WHAT THE TASK ASKS :: What is needed is an exact copy of every entry, without the pictures.

EXERCISE MATERIALS ::
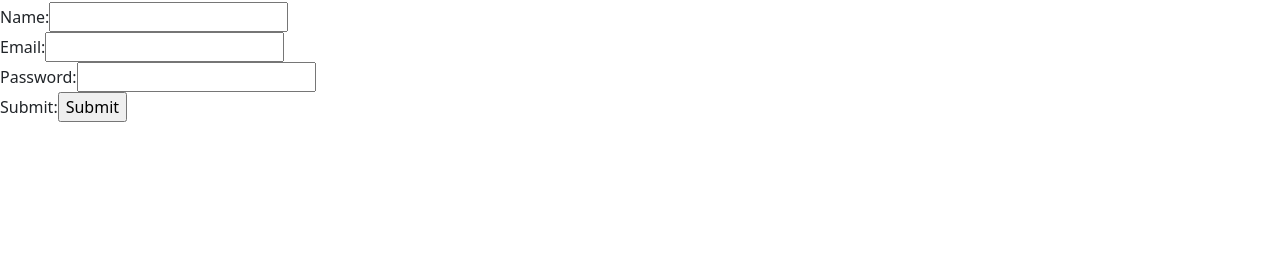
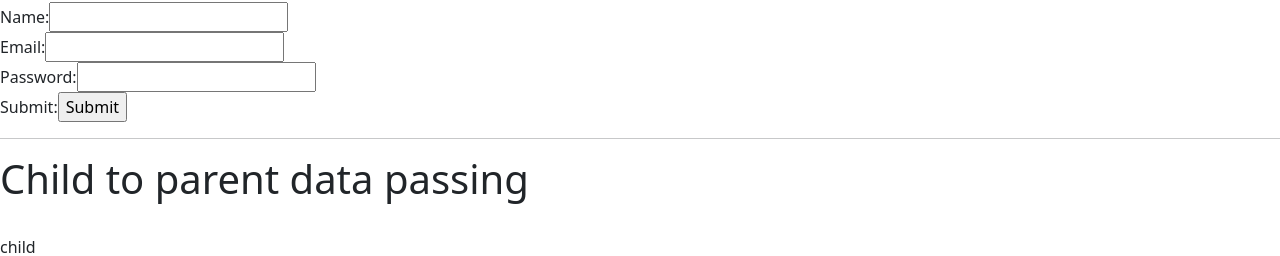
Before and after one commit to samiopenmail/practise_react, a React (Create React App) app: page / in a window 1280 px wide. Shown: the part 1385-1641 px from the top of the page. Before the commit the page ends 1507 px from the top, so only its background shows below. Built offline with nearby package versions, Linux system fonts and the light colour scheme.

Commit message:
learned child to patent data passing

```diff
--- a/src/App.js
+++ b/src/App.js
@@ -2,11 +2,16 @@ import Card from "./components/Card";
 import D from './components/data.json'
 import CardClass from './components/CardClass'
 import  STATE from './STATE'
-import Index from "./components/conditionalrendering/Index";
+import Index from "./components/conditionalrendering/Indexfile";
 import FORMfunBased from './components/formlearn/FormFunctionBased'
 import FormClassBased from './components/formlearn/FormClassBased'
+import Child from './components/child'
+
 function App(){
 // Addred from pc
+const handleChildData=(e)=>{
+  console.log("this is App.js and"+e);
+}
 
   return (
     <div>
@@ -20,6 +25,11 @@ function App(){
     <FORMfunBased/>
     <hr/><h1>FormClassBasedLearn</h1><br/>
     <FormClassBased/>
+    <hr/><h1>Child to parent data passing</h1><br/>
+    <Child Datawala={handleChildData}/>
+
+
+
     </div>
 
 
--- /dev/null
+++ b/src/components/child.js
@@ -0,0 +1,11 @@
+import React from 'react'
+
+const child = (props) => {
+const df="Children data...";
+props.Datawala(df);
+  return (
+    <div>child</div>
+  )
+}
+
+export default child
```
Also changed, not shown: src/components/conditionalrendering/Indexfile.js (renamed from src/components/conditionalrendering/Index.js).
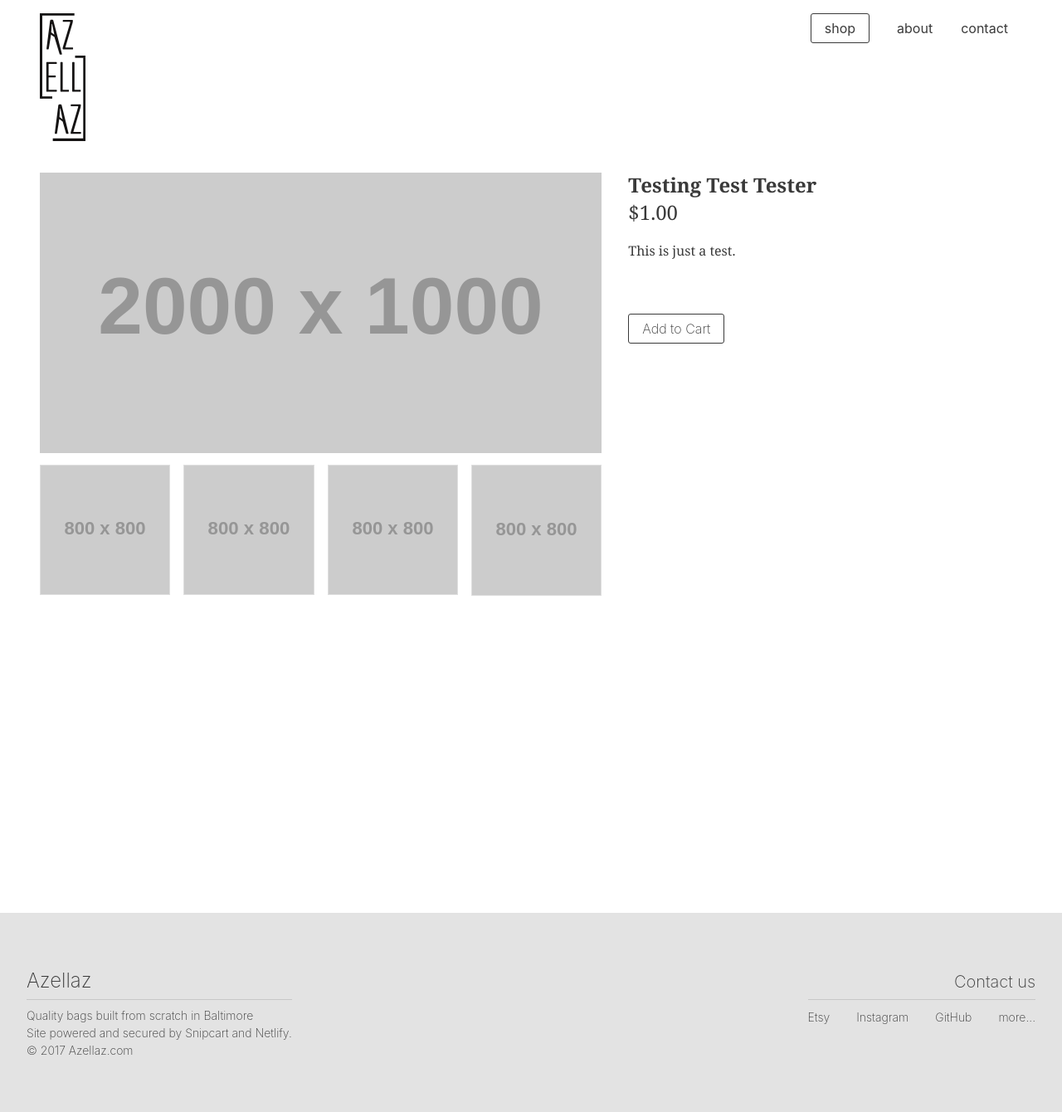
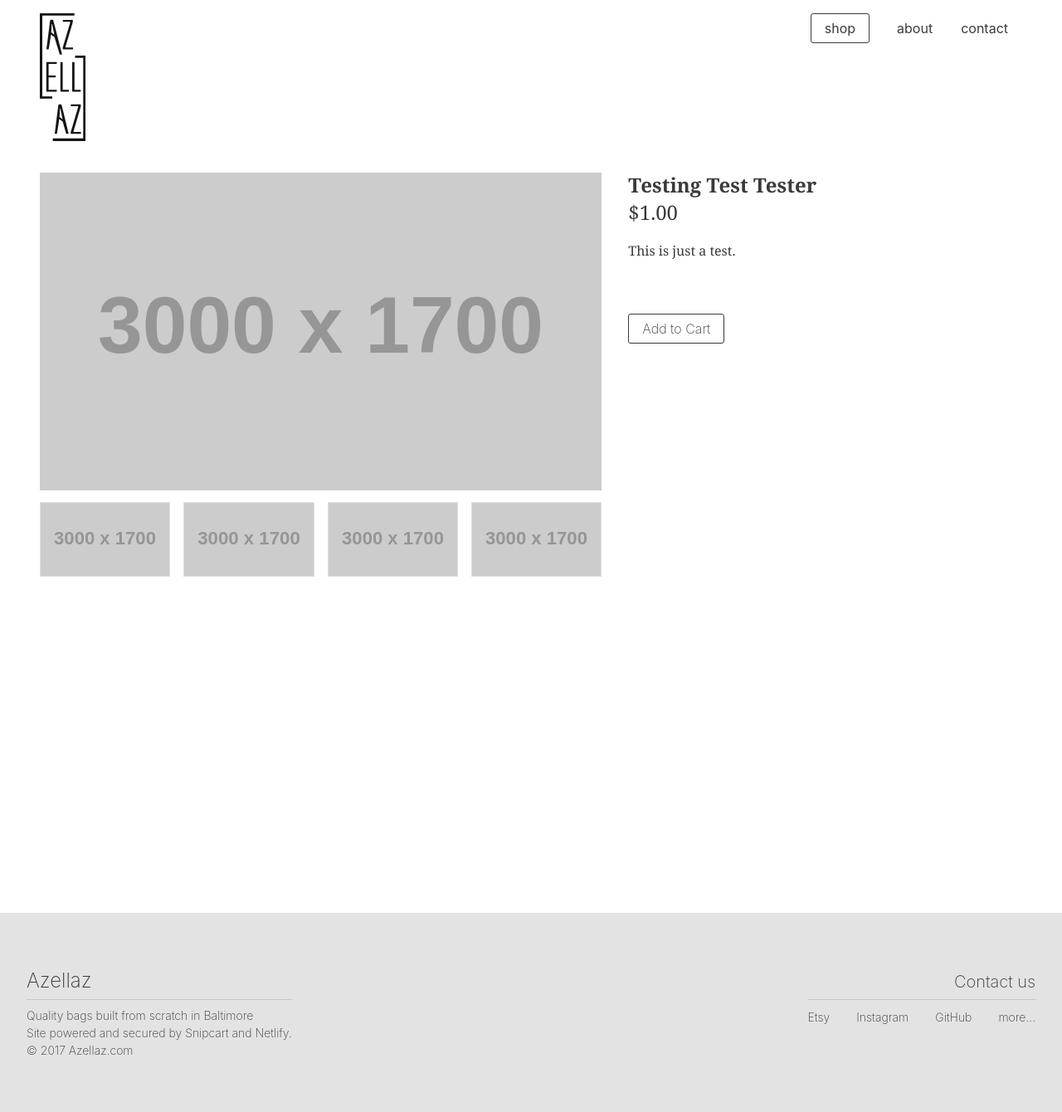
Before and after one commit to brianzelip/AZ-staging, a Jekyll site: the page built from test2.html, in a window 1280 px wide. Shown: the whole page at 83% size. Built offline with Jekyll 4.4.1, drawn with Linux system fonts in a browser that asks for light colours.

Commit message:
better paths and image sizes for troubleshooting

```diff
--- a/test2.html
+++ b/test2.html
@@ -25,8 +25,8 @@
     <header class="col-12 p2 container flex align-items-center justify-center sm-align-start sm-justify-between">
 
       <div class="sm-show">
-        <a href="../">
-          <img src="../images/Azellaz_Logo_Soft_Black_v6.svg" class="w-45px md-w-55px" alt="">
+        <a href="./">
+          <img src="images/Azellaz_Logo_Soft_Black_v6.svg" class="w-45px md-w-55px" alt="">
         </a>
       </div>
 
@@ -34,7 +34,7 @@
         <div class="flex justify-between align-items-center">
           <div class="sm-hide">
             <a href="../">
-              <img src="../images/Azellaz_logo_short_soft_black_by_Thom_01.svg" alt="Azellaz logo" title="Azellaz logo" class="btn height2r">
+              <img src="images/Azellaz_logo_short_soft_black_by_Thom_01.svg" alt="Azellaz logo" title="Azellaz logo" class="btn height2r">
             </a>
           </div>
           <div class="pointer sm-mr2">
@@ -59,39 +59,39 @@
           <div class="py2 mxn1 table">
 
             <div class="table-cell col-3 px1 product-thumbs">
-              <img class="thumb border pointer border-box" src="https://placehold.it/800" />
+              <img class="thumb border pointer border-box" src="https://placehold.it/3000x1700" />
             </div>
             <div class="table-cell col-3 px1 product-thumbs">
-              <img class="thumb border pointer border-box" src="https://placehold.it/800" />
+              <img class="thumb border pointer border-box" src="https://placehold.it/3000x1700" />
             </div>
             <div class="table-cell col-3 px1 product-thumbs">
-              <img class="thumb border pointer border-box" src="https://placehold.it/800" />
+              <img class="thumb border pointer border-box" src="https://placehold.it/3000x1700" />
             </div>
             <div class="table-cell col-3 px1 product-thumbs">
-              <img class="thumb border pointer border-box" src="https://placehold.it/800" />
+              <img class="thumb border pointer border-box" src="https://placehold.it/3000x1700" />
             </div>
 
           </div>
         </div>
 
         <div>
-          <img id="large-image-view" src="https://placehold.it/2000x1000" class="mbn1" />
+          <img id="large-image-view" src="https://placehold.it/3000x1700" class="mbn1" />
         </div>
 
         <div class="sm-show"><!-- have to double up this component because ie's lack of flexbox column support -->
           <div class="py2 mxn1 table">
 
             <div class="table-cell col-3 px1 product-thumbs">
-              <img class="thumb border pointer border-box" src="https://placehold.it/800" />
+              <img class="thumb border pointer border-box" src="https://placehold.it/3000x1700" />
             </div>
             <div class="table-cell col-3 px1 product-thumbs">
-              <img class="thumb border pointer border-box" src="https://placehold.it/800" />
+              <img class="thumb border pointer border-box" src="https://placehold.it/3000x1700" />
             </div>
             <div class="table-cell col-3 px1 product-thumbs">
-              <img class="thumb border pointer border-box" src="https://placehold.it/800" />
+              <img class="thumb border pointer border-box" src="https://placehold.it/3000x1700" />
             </div>
             <div class="table-cell col-3 px1 product-thumbs">
-              <img class="thumb border pointer border-box" src="https://placehold.it/800" />
+              <img class="thumb border pointer border-box" src="https://placehold.it/3000x1700" />
             </div>
 
           </div>
```
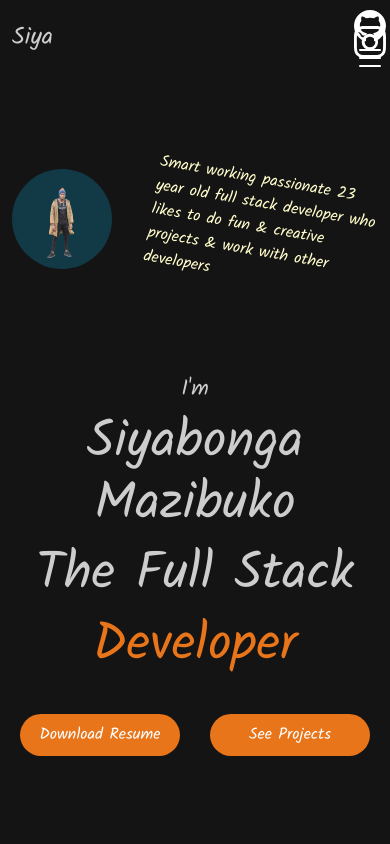
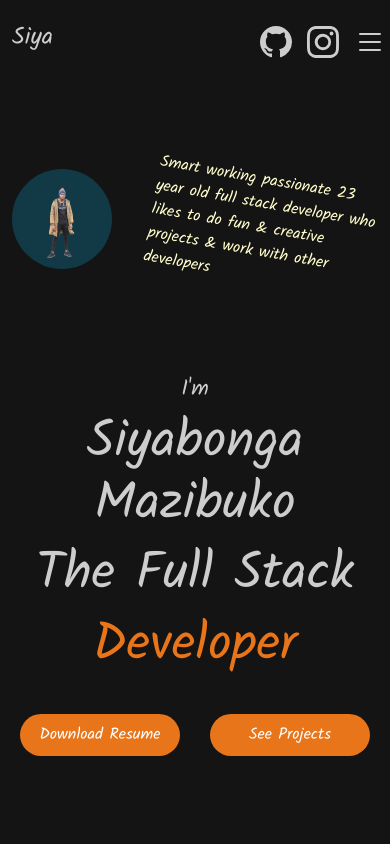
Before and after one commit to siyabongasamkelo/portfolio, a React (Create React App) app in the folder client/siya/: page / in a window 390 px wide. Shown: the top 844 px of the page. Built offline with nearby package versions, Linux system fonts and the light colour scheme.

Commit message:
feat: made header responsive to all devices

```diff
--- a/client/siya/src/components/header/Header.styled.js
+++ b/client/siya/src/components/header/Header.styled.js
@@ -32,12 +32,22 @@ export const Links = styled.div`
 `;
 
 export const Action = styled.div`
+  width: 20%;
+  display: flex;
+  justify-content: space-between;
+  align-items: center;
   svg {
-    fill: white;
+    fill: rgba(225, 225, 225, 0.9);
     transform: scale(200%);
     display: none;
   }
+  .alldevices {
+    display: block;
+  }
   @media only screen and (max-width: 600px) {
+    width: 30%;
+    display: flex;
+    justify-content: space-between;
     button {
       display: none;
     }
```
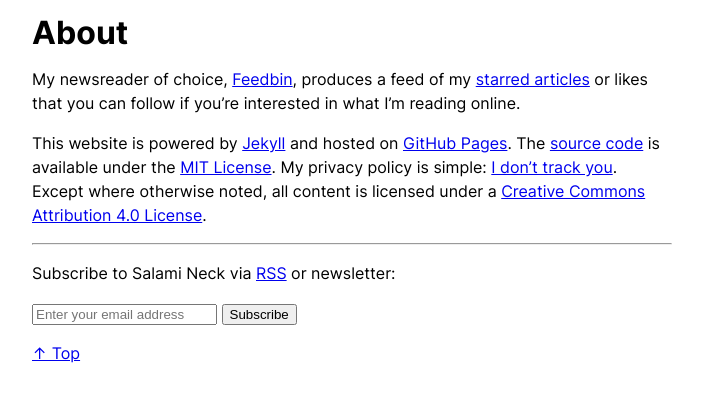
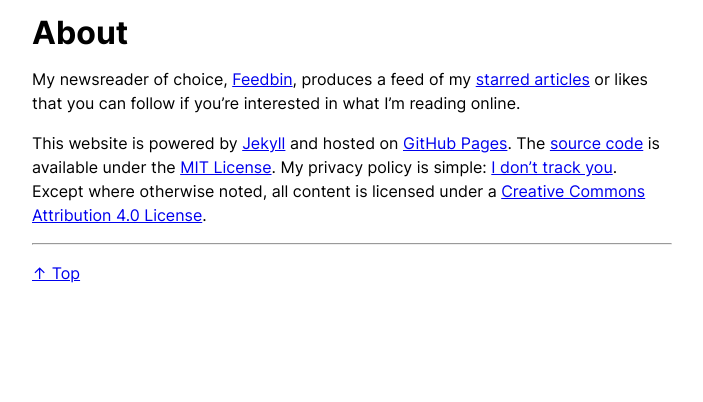
Before and after one commit to ajpwalser/ajpwalser.github.io, a Jekyll site: the page built from _posts/2021-07-09-about.md, in a window 1280 px wide. Shown: the top 402 px of the page, without its empty margins (288-991 px from the left). Built offline with Jekyll 4.4.1, drawn with Linux system fonts in a browser that asks for light colours.

Commit message:
Update post.html

```diff
--- a/_layouts/post.html
+++ b/_layouts/post.html
@@ -7,20 +7,4 @@
 </article>
 
 <hr>
-
-<p>Subscribe to Salami Neck via <a href="/feed.xml">RSS</a> or newsletter:</p>
-
-<p>
-<form
-  class="form-post"
-  action="https://buttondown.email/api/emails/embed-subscribe/cryptidsalami"
-  method="post"
-  target="popupwindow"
-  onsubmit="window.open('https://buttondown.email/ajpwalser', 'popupwindow')"
-  class="embeddable-buttondown-form">
-  <input type="text" placeholder="Enter your email address" name="email" id="bd-email" />
-  <input type="submit" value="Subscribe" />
-</form>
-</p>
-
-<a href="#" class="index-link">↑&nbsp;Top</a>
+<p><a href="#" class="index-link">↑&nbsp;Top</a></p>
```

ANSWER AREA ::
Before and after one commit to samiopenmail/practise_react, a React (Create React App) app: page / in a window 1280 px wide. Shown: the part 1385-1641 px from the top of the page. Before the commit the page ends 1507 px from the top, so only its background shows below. Built offline with nearby package versions, Linux system fonts and the light colour scheme.

Commit message:
learned child to patent data passing

```diff
--- a/src/App.js
+++ b/src/App.js
@@ -2,11 +2,16 @@ import Card from "./components/Card";
 import D from './components/data.json'
 import CardClass from './components/CardClass'
 import  STATE from './STATE'
-import Index from "./components/conditionalrendering/Index";
+import Index from "./components/conditionalrendering/Indexfile";
 import FORMfunBased from './components/formlearn/FormFunctionBased'
 import FormClassBased from './components/formlearn/FormClassBased'
+import Child from './components/child'
+
 function App(){
 // Addred from pc
+const handleChildData=(e)=>{
+  console.log("this is App.js and"+e);
+}
 
   return (
     <div>
@@ -20,6 +25,11 @@ function App(){
     <FORMfunBased/>
     <hr/><h1>FormClassBasedLearn</h1><br/>
     <FormClassBased/>
+    <hr/><h1>Child to parent data passing</h1><br/>
+    <Child Datawala={handleChildData}/>
+
+
+
     </div>
 
 
--- /dev/null
+++ b/src/components/child.js
@@ -0,0 +1,11 @@
+import React from 'react'
+
+const child = (props) => {
+const df="Children data...";
+props.Datawala(df);
+  return (
+    <div>child</div>
+  )
+}
+
+export default child
```
Also changed, not shown: src/components/conditionalrendering/Indexfile.js (renamed from src/components/conditionalrendering/Index.js).
Before and after one commit to brianzelip/AZ-staging, a Jekyll site: the page built from test2.html, in a window 1280 px wide. Shown: the whole page at 83% size. Built offline with Jekyll 4.4.1, drawn with Linux system fonts in a browser that asks for light colours.

Commit message:
better paths and image sizes for troubleshooting

```diff
--- a/test2.html
+++ b/test2.html
@@ -25,8 +25,8 @@
     <header class="col-12 p2 container flex align-items-center justify-center sm-align-start sm-justify-between">
 
       <div class="sm-show">
-        <a href="../">
-          <img src="../images/Azellaz_Logo_Soft_Black_v6.svg" class="w-45px md-w-55px" alt="">
+        <a href="./">
+          <img src="images/Azellaz_Logo_Soft_Black_v6.svg" class="w-45px md-w-55px" alt="">
         </a>
       </div>
 
@@ -34,7 +34,7 @@
         <div class="flex justify-between align-items-center">
           <div class="sm-hide">
             <a href="../">
-              <img src="../images/Azellaz_logo_short_soft_black_by_Thom_01.svg" alt="Azellaz logo" title="Azellaz logo" class="btn height2r">
+              <img src="images/Azellaz_logo_short_soft_black_by_Thom_01.svg" alt="Azellaz logo" title="Azellaz logo" class="btn height2r">
             </a>
           </div>
           <div class="pointer sm-mr2">
@@ -59,39 +59,39 @@
           <div class="py2 mxn1 table">
 
             <div class="table-cell col-3 px1 product-thumbs">
-              <img class="thumb border pointer border-box" src="https://placehold.it/800" />
+              <img class="thumb border pointer border-box" src="https://placehold.it/3000x1700" />
             </div>
             <div class="table-cell col-3 px1 product-thumbs">
-              <img class="thumb border pointer border-box" src="https://placehold.it/800" />
+              <img class="thumb border pointer border-box" src="https://placehold.it/3000x1700" />
             </div>
             <div class="table-cell col-3 px1 product-thumbs">
-              <img class="thumb border pointer border-box" src="https://placehold.it/800" />
+              <img class="thumb border pointer border-box" src="https://placehold.it/3000x1700" />
             </div>
             <div class="table-cell col-3 px1 product-thumbs">
-              <img class="thumb border pointer border-box" src="https://placehold.it/800" />
+              <img class="thumb border pointer border-box" src="https://placehold.it/3000x1700" />
             </div>
 
           </div>
         </div>
 
         <div>
-          <img id="large-image-view" src="https://placehold.it/2000x1000" class="mbn1" />
+          <img id="large-image-view" src="https://placehold.it/3000x1700" class="mbn1" />
         </div>
 
         <div class="sm-show"><!-- have to double up this component because ie's lack of flexbox column support -->
           <div class="py2 mxn1 table">
 
             <div class="table-cell col-3 px1 product-thumbs">
-              <img class="thumb border pointer border-box" src="https://placehold.it/800" />
+              <img class="thumb border pointer border-box" src="https://placehold.it/3000x1700" />
             </div>
             <div class="table-cell col-3 px1 product-thumbs">
-              <img class="thumb border pointer border-box" src="https://placehold.it/800" />
+              <img class="thumb border pointer border-box" src="https://placehold.it/3000x1700" />
             </div>
             <div class="table-cell col-3 px1 product-thumbs">
-              <img class="thumb border pointer border-box" src="https://placehold.it/800" />
+              <img class="thumb border pointer border-box" src="https://placehold.it/3000x1700" />
             </div>
             <div class="table-cell col-3 px1 product-thumbs">
-              <img class="thumb border pointer border-box" src="https://placehold.it/800" />
+              <img class="thumb border pointer border-box" src="https://placehold.it/3000x1700" />
             </div>
 
           </div>
```
Before and after one commit to siyabongasamkelo/portfolio, a React (Create React App) app in the folder client/siya/: page / in a window 390 px wide. Shown: the top 844 px of the page. Built offline with nearby package versions, Linux system fonts and the light colour scheme.

Commit message:
feat: made header responsive to all devices

```diff
--- a/client/siya/src/components/header/Header.styled.js
+++ b/client/siya/src/components/header/Header.styled.js
@@ -32,12 +32,22 @@ export const Links = styled.div`
 `;
 
 export const Action = styled.div`
+  width: 20%;
+  display: flex;
+  justify-content: space-between;
+  align-items: center;
   svg {
-    fill: white;
+    fill: rgba(225, 225, 225, 0.9);
     transform: scale(200%);
     display: none;
   }
+  .alldevices {
+    display: block;
+  }
   @media only screen and (max-width: 600px) {
+    width: 30%;
+    display: flex;
+    justify-content: space-between;
     button {
       display: none;
     }
```
Before and after one commit to ajpwalser/ajpwalser.github.io, a Jekyll site: the page built from _posts/2021-07-09-about.md, in a window 1280 px wide. Shown: the top 402 px of the page, without its empty margins (288-991 px from the left). Built offline with Jekyll 4.4.1, drawn with Linux system fonts in a browser that asks for light colours.

Commit message:
Update post.html

```diff
--- a/_layouts/post.html
+++ b/_layouts/post.html
@@ -7,20 +7,4 @@
 </article>
 
 <hr>
-
-<p>Subscribe to Salami Neck via <a href="/feed.xml">RSS</a> or newsletter:</p>
-
-<p>
-<form
-  class="form-post"
-  action="https://buttondown.email/api/emails/embed-subscribe/cryptidsalami"
-  method="post"
-  target="popupwindow"
-  onsubmit="window.open('https://buttondown.email/ajpwalser', 'popupwindow')"
-  class="embeddable-buttondown-form">
-  <input type="text" placeholder="Enter your email address" name="email" id="bd-email" />
-  <input type="submit" value="Subscribe" />
-</form>
-</p>
-
-<a href="#" class="index-link">↑&nbsp;Top</a>
+<p><a href="#" class="index-link">↑&nbsp;Top</a></p>
```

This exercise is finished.